■ Your assignment
Your copy of the entries must be exact, and it must not include the pictures.
#### Material supplied ####
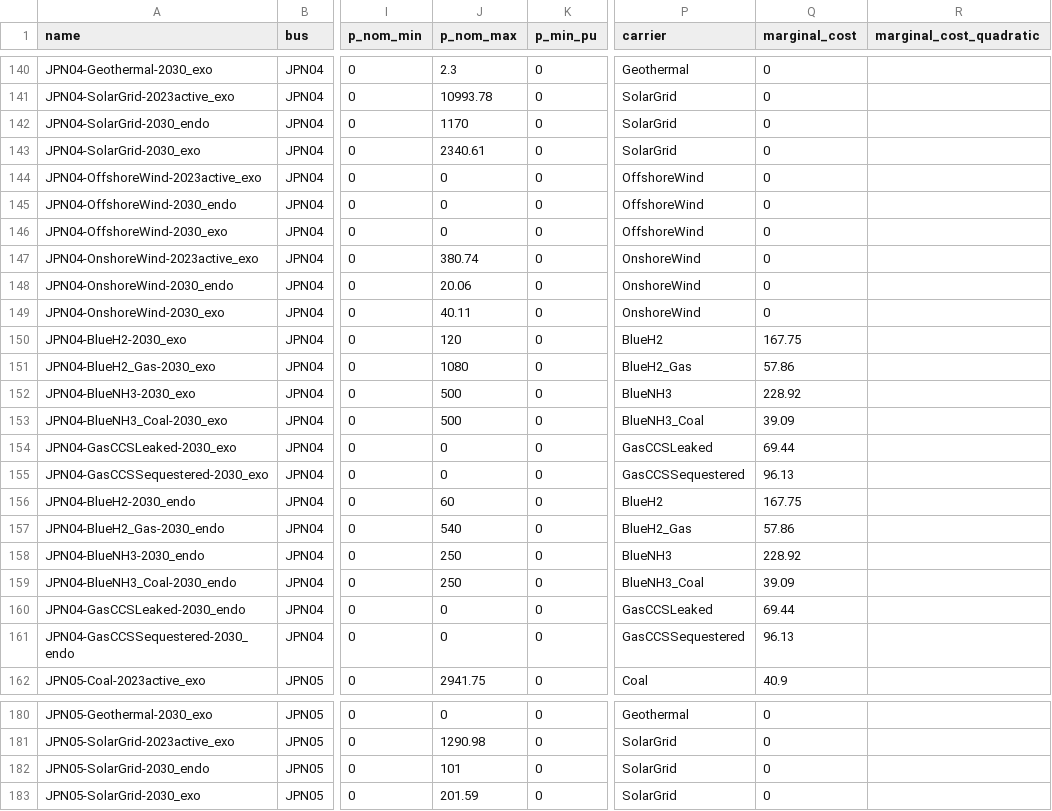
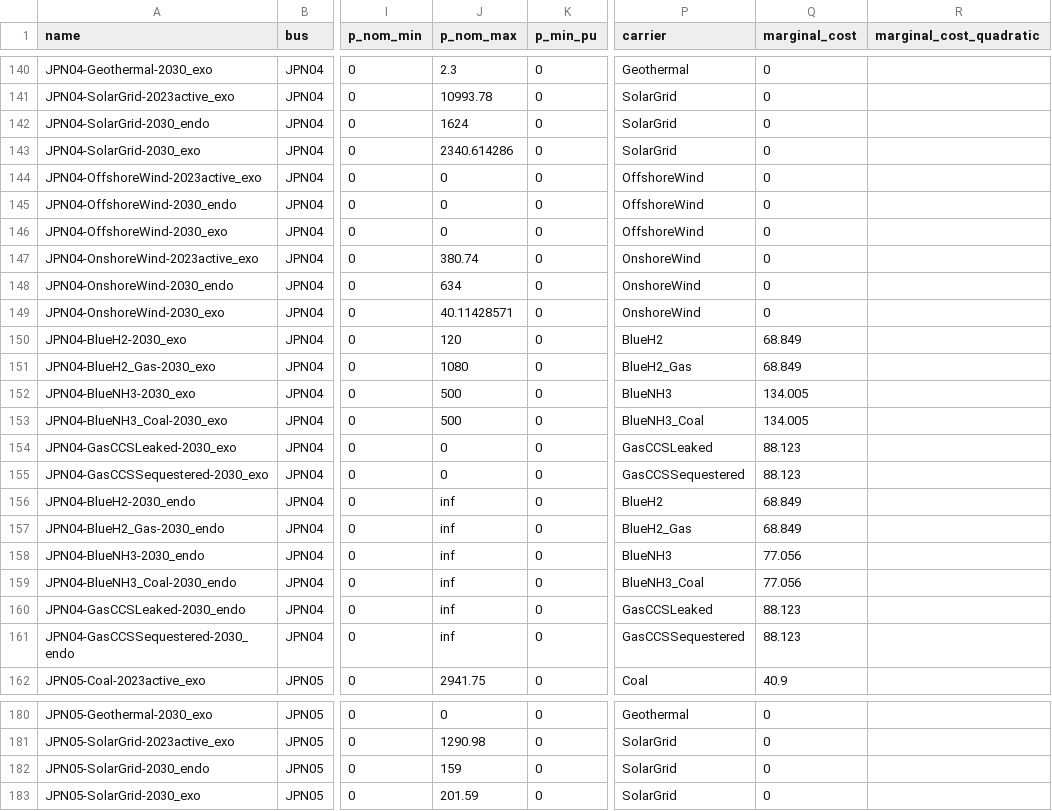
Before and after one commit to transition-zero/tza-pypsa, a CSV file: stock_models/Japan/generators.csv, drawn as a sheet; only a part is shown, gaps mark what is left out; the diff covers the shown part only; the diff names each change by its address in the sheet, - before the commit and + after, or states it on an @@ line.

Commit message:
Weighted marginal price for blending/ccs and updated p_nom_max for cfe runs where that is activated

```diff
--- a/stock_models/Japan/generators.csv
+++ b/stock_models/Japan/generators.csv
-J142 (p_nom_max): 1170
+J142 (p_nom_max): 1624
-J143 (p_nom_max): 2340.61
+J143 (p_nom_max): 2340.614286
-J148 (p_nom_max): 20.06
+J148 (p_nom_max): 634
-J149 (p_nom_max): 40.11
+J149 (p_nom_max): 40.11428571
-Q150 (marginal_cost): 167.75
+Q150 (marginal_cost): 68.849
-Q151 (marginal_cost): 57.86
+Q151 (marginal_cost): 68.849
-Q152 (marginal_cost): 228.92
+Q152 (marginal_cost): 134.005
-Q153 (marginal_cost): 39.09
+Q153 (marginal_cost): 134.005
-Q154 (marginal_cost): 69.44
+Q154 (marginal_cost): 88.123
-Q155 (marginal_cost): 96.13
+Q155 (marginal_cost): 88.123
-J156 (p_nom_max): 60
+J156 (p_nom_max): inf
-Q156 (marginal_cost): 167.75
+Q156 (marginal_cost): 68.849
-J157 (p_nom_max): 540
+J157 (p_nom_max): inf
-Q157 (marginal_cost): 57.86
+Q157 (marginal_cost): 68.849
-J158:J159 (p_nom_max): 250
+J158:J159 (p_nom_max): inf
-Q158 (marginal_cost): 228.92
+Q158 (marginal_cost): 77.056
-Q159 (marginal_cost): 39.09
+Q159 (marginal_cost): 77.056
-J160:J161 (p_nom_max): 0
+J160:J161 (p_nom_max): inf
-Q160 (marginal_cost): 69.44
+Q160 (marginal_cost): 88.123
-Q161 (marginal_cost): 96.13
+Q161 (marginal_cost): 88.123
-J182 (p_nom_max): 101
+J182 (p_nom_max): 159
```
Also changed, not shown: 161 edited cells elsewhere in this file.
####
■ Reply
Before and after one commit to transition-zero/tza-pypsa, a CSV file: stock_models/Japan/generators.csv, drawn as a sheet; only a part is shown, gaps mark what is left out; the diff covers the shown part only; the diff names each change by its address in the sheet, - before the commit and + after, or states it on an @@ line.

Commit message:
Weighted marginal price for blending/ccs and updated p_nom_max for cfe runs where that is activated

```diff
--- a/stock_models/Japan/generators.csv
+++ b/stock_models/Japan/generators.csv
-J142 (p_nom_max): 1170
+J142 (p_nom_max): 1624
-J143 (p_nom_max): 2340.61
+J143 (p_nom_max): 2340.614286
-J148 (p_nom_max): 20.06
+J148 (p_nom_max): 634
-J149 (p_nom_max): 40.11
+J149 (p_nom_max): 40.11428571
-Q150 (marginal_cost): 167.75
+Q150 (marginal_cost): 68.849
-Q151 (marginal_cost): 57.86
+Q151 (marginal_cost): 68.849
-Q152 (marginal_cost): 228.92
+Q152 (marginal_cost): 134.005
-Q153 (marginal_cost): 39.09
+Q153 (marginal_cost): 134.005
-Q154 (marginal_cost): 69.44
+Q154 (marginal_cost): 88.123
-Q155 (marginal_cost): 96.13
+Q155 (marginal_cost): 88.123
-J156 (p_nom_max): 60
+J156 (p_nom_max): inf
-Q156 (marginal_cost): 167.75
+Q156 (marginal_cost): 68.849
-J157 (p_nom_max): 540
+J157 (p_nom_max): inf
-Q157 (marginal_cost): 57.86
+Q157 (marginal_cost): 68.849
-J158:J159 (p_nom_max): 250
+J158:J159 (p_nom_max): inf
-Q158 (marginal_cost): 228.92
+Q158 (marginal_cost): 77.056
-Q159 (marginal_cost): 39.09
+Q159 (marginal_cost): 77.056
-J160:J161 (p_nom_max): 0
+J160:J161 (p_nom_max): inf
-Q160 (marginal_cost): 69.44
+Q160 (marginal_cost): 88.123
-Q161 (marginal_cost): 96.13
+Q161 (marginal_cost): 88.123
-J182 (p_nom_max): 101
+J182 (p_nom_max): 159
```
Also changed, not shown: 161 edited cells elsewhere in this file.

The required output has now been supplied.